• _EXERCISE OBJECTIVE_: Locate every line below that contains the word "datebase" and copy it.

________________

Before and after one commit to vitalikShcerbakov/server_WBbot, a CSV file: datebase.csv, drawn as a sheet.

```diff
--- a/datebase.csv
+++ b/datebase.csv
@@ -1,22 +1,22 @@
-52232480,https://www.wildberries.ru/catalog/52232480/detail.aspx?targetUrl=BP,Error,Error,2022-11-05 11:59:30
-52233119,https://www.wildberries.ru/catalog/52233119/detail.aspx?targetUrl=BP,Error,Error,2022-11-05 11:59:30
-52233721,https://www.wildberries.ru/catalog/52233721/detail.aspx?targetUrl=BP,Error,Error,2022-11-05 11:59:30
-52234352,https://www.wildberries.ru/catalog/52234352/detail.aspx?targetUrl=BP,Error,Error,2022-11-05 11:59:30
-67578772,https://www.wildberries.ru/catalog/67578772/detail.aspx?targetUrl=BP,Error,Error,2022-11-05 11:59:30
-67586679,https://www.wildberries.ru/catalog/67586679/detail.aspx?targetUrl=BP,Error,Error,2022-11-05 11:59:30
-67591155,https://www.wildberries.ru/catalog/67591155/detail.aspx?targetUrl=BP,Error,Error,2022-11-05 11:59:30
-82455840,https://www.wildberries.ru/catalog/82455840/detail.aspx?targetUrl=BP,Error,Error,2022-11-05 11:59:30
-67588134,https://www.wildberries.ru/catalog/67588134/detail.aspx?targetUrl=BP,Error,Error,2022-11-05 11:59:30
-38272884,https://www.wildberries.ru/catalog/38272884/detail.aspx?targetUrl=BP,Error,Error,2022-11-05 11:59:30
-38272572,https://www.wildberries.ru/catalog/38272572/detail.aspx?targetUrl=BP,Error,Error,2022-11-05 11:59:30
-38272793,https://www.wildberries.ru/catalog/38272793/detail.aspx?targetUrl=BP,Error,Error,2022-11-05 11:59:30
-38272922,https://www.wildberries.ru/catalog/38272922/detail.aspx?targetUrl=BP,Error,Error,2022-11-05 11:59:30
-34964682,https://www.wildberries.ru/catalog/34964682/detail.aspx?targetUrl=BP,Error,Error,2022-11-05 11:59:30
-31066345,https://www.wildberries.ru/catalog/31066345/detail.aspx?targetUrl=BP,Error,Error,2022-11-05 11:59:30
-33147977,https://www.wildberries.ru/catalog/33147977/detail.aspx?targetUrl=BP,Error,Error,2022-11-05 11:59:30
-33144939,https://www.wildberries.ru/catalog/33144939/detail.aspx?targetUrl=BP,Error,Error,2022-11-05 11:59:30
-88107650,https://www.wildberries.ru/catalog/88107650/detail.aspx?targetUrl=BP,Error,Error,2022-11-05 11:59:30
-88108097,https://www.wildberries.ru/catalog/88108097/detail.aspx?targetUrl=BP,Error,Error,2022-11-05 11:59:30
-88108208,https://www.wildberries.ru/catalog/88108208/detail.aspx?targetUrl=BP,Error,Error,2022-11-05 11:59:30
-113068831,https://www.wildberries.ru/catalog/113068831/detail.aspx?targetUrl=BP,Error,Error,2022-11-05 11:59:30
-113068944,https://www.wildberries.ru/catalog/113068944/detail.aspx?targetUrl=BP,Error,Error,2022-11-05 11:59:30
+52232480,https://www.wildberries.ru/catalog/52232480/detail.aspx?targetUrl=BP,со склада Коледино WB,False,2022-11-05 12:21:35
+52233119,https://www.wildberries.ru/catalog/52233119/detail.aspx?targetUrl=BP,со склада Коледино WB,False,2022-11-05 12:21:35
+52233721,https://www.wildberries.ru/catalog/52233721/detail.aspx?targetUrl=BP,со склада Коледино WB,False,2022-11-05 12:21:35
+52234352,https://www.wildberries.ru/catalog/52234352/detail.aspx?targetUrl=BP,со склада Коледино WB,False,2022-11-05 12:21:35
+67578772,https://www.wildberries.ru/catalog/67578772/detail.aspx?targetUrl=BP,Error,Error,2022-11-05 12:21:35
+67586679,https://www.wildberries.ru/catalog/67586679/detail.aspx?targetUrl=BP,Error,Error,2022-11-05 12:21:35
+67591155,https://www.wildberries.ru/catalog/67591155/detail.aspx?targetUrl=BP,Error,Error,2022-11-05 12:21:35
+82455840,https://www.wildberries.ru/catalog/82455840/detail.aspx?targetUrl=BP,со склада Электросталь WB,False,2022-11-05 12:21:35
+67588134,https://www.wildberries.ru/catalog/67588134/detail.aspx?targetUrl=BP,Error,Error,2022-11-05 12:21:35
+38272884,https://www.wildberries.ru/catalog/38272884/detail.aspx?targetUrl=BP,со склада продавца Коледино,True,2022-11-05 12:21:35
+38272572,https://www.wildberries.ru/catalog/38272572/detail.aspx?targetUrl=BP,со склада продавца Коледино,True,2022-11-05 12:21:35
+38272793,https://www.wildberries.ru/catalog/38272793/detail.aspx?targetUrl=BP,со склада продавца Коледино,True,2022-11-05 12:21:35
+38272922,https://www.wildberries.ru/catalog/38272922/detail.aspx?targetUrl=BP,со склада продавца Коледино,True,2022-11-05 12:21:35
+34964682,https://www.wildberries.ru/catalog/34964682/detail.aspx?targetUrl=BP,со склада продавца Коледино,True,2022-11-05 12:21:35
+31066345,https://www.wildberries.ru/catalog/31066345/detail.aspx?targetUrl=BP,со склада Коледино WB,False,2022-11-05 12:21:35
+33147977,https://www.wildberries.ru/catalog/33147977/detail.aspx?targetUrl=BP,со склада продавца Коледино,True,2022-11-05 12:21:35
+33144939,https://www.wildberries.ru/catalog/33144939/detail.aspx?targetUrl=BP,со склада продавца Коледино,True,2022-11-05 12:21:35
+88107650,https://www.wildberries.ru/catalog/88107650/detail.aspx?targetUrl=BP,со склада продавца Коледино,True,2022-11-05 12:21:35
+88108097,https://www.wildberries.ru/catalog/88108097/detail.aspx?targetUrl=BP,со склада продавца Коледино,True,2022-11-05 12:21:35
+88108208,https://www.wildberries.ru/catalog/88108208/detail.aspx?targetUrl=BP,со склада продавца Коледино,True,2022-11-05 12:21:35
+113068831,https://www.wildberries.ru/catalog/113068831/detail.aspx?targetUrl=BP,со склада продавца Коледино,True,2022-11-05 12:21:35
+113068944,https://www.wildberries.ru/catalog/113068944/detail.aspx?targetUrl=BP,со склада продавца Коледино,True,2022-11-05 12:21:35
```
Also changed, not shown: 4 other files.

________________

• _EXERCISE RESULT_:
Before and after one commit to vitalikShcerbakov/server_WBbot, a CSV file: datebase.csv, drawn as a sheet.
--- a/datebase.csv
+++ b/datebase.csv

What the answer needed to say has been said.